> AVAILABLE RECORDS

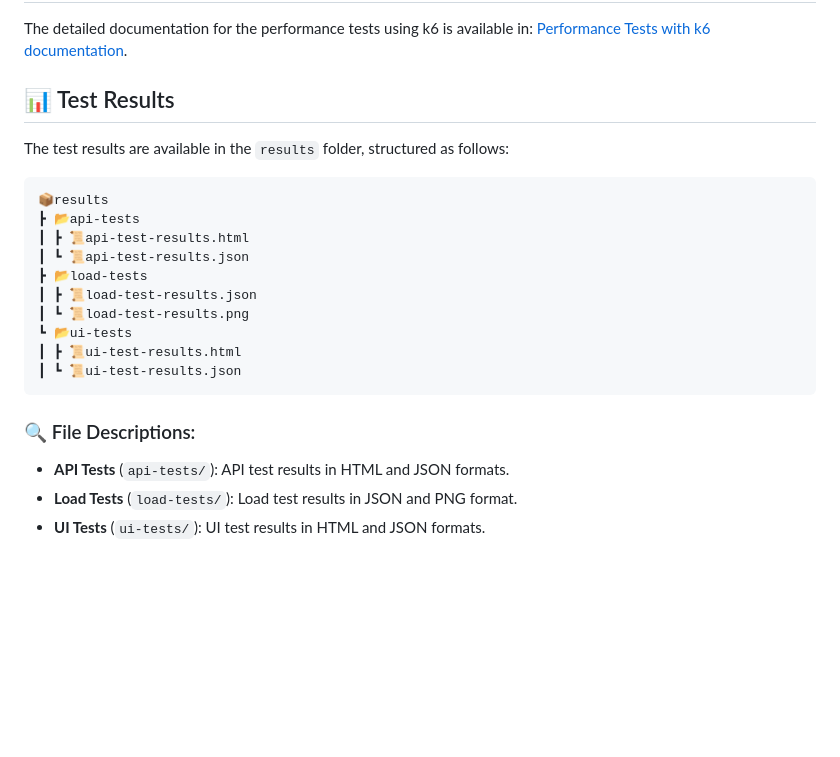
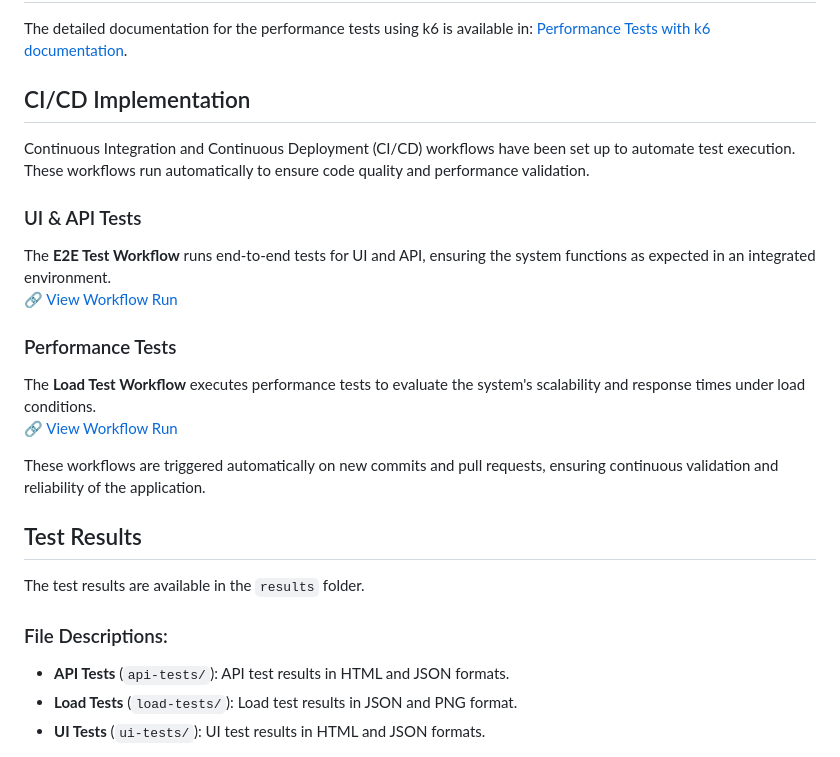
Before and after one commit to rafael-andrade-qa/motel-guide-technical-challenge, a Markdown page: README.md, the part around the change. Drawn GitHub-style; blank space fills up the shorter version.

````diff
--- a/README.md
+++ b/README.md
@@ -102,24 +102,25 @@ Before you begin, make sure you have `node` and `npm` installed on your system.
 
 The detailed documentation for the performance tests using k6 is available in: [Performance Tests with k6 documentation](k6/README.md).
 
-## 📊 Test Results
+## CI/CD Implementation
 
-The test results are available in the `results` folder, structured as follows:
+Continuous Integration and Continuous Deployment (CI/CD) workflows have been set up to automate test execution. These workflows run automatically to ensure code quality and performance validation.
 
-```bash
-📦results
-┣ 📂api-tests
-┃ ┣ 📜api-test-results.html
-┃ ┗ 📜api-test-results.json
-┣ 📂load-tests
-┃ ┣ 📜load-test-results.json
-┃ ┗ 📜load-test-results.png
-┗ 📂ui-tests
-┃ ┣ 📜ui-test-results.html
-┃ ┗ 📜ui-test-results.json
-```
+### UI & API Tests
+The **E2E Test Workflow** runs end-to-end tests for UI and API, ensuring the system functions as expected in an integrated environment.
+🔗 [View Workflow Run](https://github.com/rafael-andrade-qa/motel-guide-technical-challenge/actions/runs/13216944628)
 
-### 🔍 File Descriptions:
+### Performance Tests
+The **Load Test Workflow** executes performance tests to evaluate the system's scalability and response times under load conditions.
+🔗 [View Workflow Run](https://github.com/rafael-andrade-qa/motel-guide-technical-challenge/actions/runs/13217913834)
+
+These workflows are triggered automatically on new commits and pull requests, ensuring continuous validation and reliability of the application.
+
+## Test Results
+
+The test results are available in the `results` folder.
+
+### File Descriptions:
 
 - **API Tests** (`api-tests/`): API test results in HTML and JSON formats.
 - **Load Tests** (`load-tests/`): Load test results in JSON and PNG format.
````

> WORK REQUIRED
Drop the images; return the entries above exactly as they appear.

> RESULT OF THIS TASK
Before and after one commit to rafael-andrade-qa/motel-guide-technical-challenge, a Markdown page: README.md, the part around the change. Drawn GitHub-style; blank space fills up the shorter version.

````diff
--- a/README.md
+++ b/README.md
@@ -102,24 +102,25 @@ Before you begin, make sure you have `node` and `npm` installed on your system.
 
 The detailed documentation for the performance tests using k6 is available in: [Performance Tests with k6 documentation](k6/README.md).
 
-## 📊 Test Results
+## CI/CD Implementation
 
-The test results are available in the `results` folder, structured as follows:
+Continuous Integration and Continuous Deployment (CI/CD) workflows have been set up to automate test execution. These workflows run automatically to ensure code quality and performance validation.
 
-```bash
-📦results
-┣ 📂api-tests
-┃ ┣ 📜api-test-results.html
-┃ ┗ 📜api-test-results.json
-┣ 📂load-tests
-┃ ┣ 📜load-test-results.json
-┃ ┗ 📜load-test-results.png
-┗ 📂ui-tests
-┃ ┣ 📜ui-test-results.html
-┃ ┗ 📜ui-test-results.json
-```
+### UI & API Tests
+The **E2E Test Workflow** runs end-to-end tests for UI and API, ensuring the system functions as expected in an integrated environment.
+🔗 [View Workflow Run](https://github.com/rafael-andrade-qa/motel-guide-technical-challenge/actions/runs/13216944628)
 
-### 🔍 File Descriptions:
+### Performance Tests
+The **Load Test Workflow** executes performance tests to evaluate the system's scalability and response times under load conditions.
+🔗 [View Workflow Run](https://github.com/rafael-andrade-qa/motel-guide-technical-challenge/actions/runs/13217913834)
+
+These workflows are triggered automatically on new commits and pull requests, ensuring continuous validation and reliability of the application.
+
+## Test Results
+
+The test results are available in the `results` folder.
+
+### File Descriptions:
 
 - **API Tests** (`api-tests/`): API test results in HTML and JSON formats.
 - **Load Tests** (`load-tests/`): Load test results in JSON and PNG format.
````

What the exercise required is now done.